• **Extracted data**:
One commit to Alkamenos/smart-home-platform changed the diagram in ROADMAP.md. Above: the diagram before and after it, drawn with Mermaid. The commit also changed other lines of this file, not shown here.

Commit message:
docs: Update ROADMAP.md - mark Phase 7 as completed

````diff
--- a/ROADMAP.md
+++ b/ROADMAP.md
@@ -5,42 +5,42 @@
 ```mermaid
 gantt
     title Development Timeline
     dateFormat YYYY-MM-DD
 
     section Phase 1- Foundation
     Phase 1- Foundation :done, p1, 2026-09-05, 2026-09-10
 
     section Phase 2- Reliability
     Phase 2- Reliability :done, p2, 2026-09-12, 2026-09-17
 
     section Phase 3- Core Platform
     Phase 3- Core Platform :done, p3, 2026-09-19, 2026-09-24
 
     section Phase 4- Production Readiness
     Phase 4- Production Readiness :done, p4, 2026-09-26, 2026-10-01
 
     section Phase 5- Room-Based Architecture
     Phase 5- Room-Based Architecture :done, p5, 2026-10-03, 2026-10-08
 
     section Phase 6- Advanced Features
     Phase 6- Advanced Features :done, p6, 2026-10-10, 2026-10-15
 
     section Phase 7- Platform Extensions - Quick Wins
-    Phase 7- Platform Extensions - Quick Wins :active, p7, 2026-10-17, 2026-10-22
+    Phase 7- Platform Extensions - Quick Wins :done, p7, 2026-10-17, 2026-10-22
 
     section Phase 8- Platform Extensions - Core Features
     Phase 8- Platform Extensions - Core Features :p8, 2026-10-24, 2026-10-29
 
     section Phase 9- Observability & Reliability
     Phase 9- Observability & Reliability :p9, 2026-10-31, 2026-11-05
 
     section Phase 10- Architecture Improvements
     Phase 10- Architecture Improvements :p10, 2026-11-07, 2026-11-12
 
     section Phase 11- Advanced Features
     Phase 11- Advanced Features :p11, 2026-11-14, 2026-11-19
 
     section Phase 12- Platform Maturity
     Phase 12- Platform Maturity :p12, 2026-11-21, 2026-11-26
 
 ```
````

* * *

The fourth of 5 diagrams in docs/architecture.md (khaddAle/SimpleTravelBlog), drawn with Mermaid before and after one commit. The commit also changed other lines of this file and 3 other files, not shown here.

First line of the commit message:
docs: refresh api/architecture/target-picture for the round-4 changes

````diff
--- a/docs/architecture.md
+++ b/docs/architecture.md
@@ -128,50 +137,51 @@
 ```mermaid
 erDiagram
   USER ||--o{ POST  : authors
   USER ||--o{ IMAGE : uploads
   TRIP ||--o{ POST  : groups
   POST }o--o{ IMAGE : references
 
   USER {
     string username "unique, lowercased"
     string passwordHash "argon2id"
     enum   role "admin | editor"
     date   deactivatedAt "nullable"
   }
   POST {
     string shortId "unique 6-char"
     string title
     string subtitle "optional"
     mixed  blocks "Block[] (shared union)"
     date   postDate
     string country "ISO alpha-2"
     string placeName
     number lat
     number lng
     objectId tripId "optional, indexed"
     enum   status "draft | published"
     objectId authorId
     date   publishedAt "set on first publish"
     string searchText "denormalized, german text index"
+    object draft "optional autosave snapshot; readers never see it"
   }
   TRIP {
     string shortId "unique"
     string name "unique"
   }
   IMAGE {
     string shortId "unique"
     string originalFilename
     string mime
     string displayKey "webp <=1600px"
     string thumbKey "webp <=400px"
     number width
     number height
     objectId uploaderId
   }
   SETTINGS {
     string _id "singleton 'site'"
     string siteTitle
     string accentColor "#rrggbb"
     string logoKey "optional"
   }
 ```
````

---

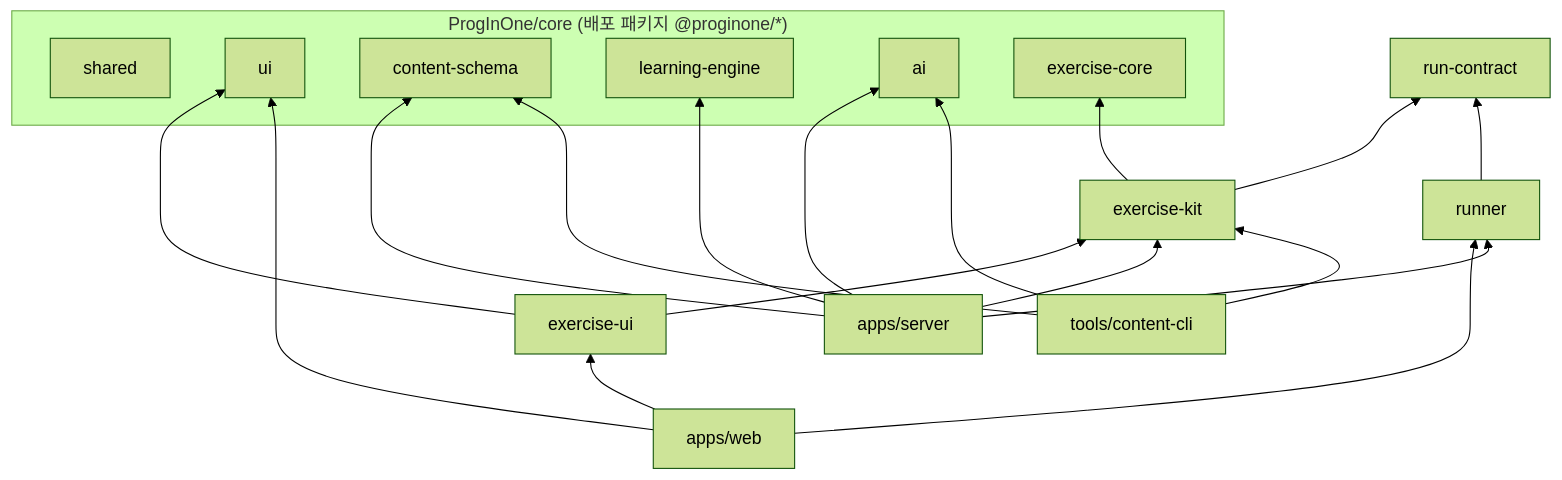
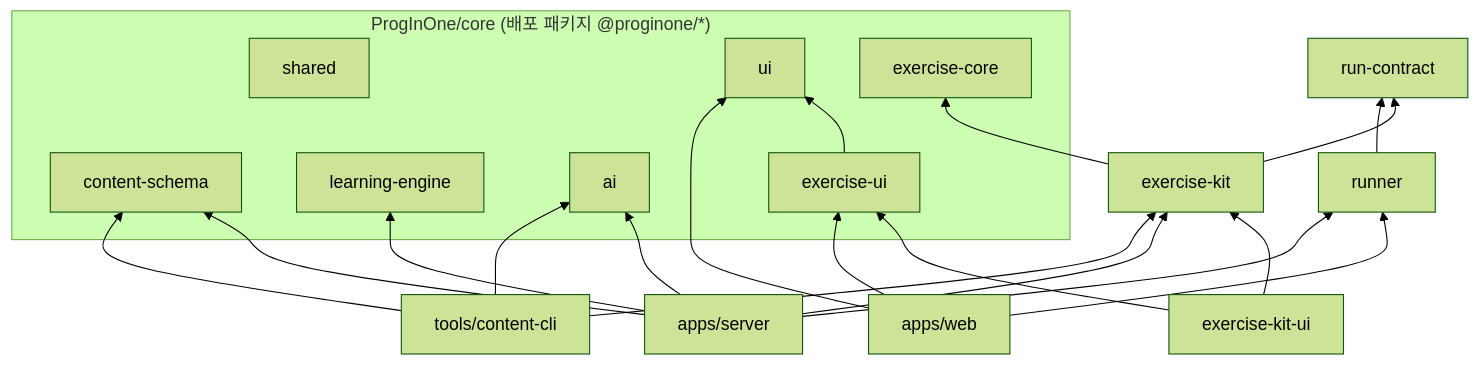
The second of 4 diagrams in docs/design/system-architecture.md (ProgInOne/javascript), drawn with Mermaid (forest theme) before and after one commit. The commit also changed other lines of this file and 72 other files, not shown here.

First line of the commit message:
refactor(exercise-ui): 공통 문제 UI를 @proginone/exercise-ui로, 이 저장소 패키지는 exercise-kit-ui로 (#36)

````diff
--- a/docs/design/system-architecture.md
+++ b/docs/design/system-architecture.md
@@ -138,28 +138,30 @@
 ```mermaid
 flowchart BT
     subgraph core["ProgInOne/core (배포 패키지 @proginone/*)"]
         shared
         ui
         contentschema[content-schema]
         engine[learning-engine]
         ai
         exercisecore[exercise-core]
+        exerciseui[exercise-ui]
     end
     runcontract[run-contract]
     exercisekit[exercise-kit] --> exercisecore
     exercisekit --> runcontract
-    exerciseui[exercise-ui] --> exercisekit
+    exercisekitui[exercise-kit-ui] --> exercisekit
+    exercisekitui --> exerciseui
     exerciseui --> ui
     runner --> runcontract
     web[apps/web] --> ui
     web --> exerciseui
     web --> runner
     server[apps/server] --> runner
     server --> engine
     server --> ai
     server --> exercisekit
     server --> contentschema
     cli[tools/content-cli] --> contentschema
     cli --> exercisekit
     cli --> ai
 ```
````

• **Activity**:
Go through the material above and copy each line that holds the string "webp".

• **Solution**:
     string displayKey "webp <=1600px"
     string thumbKey "webp <=400px"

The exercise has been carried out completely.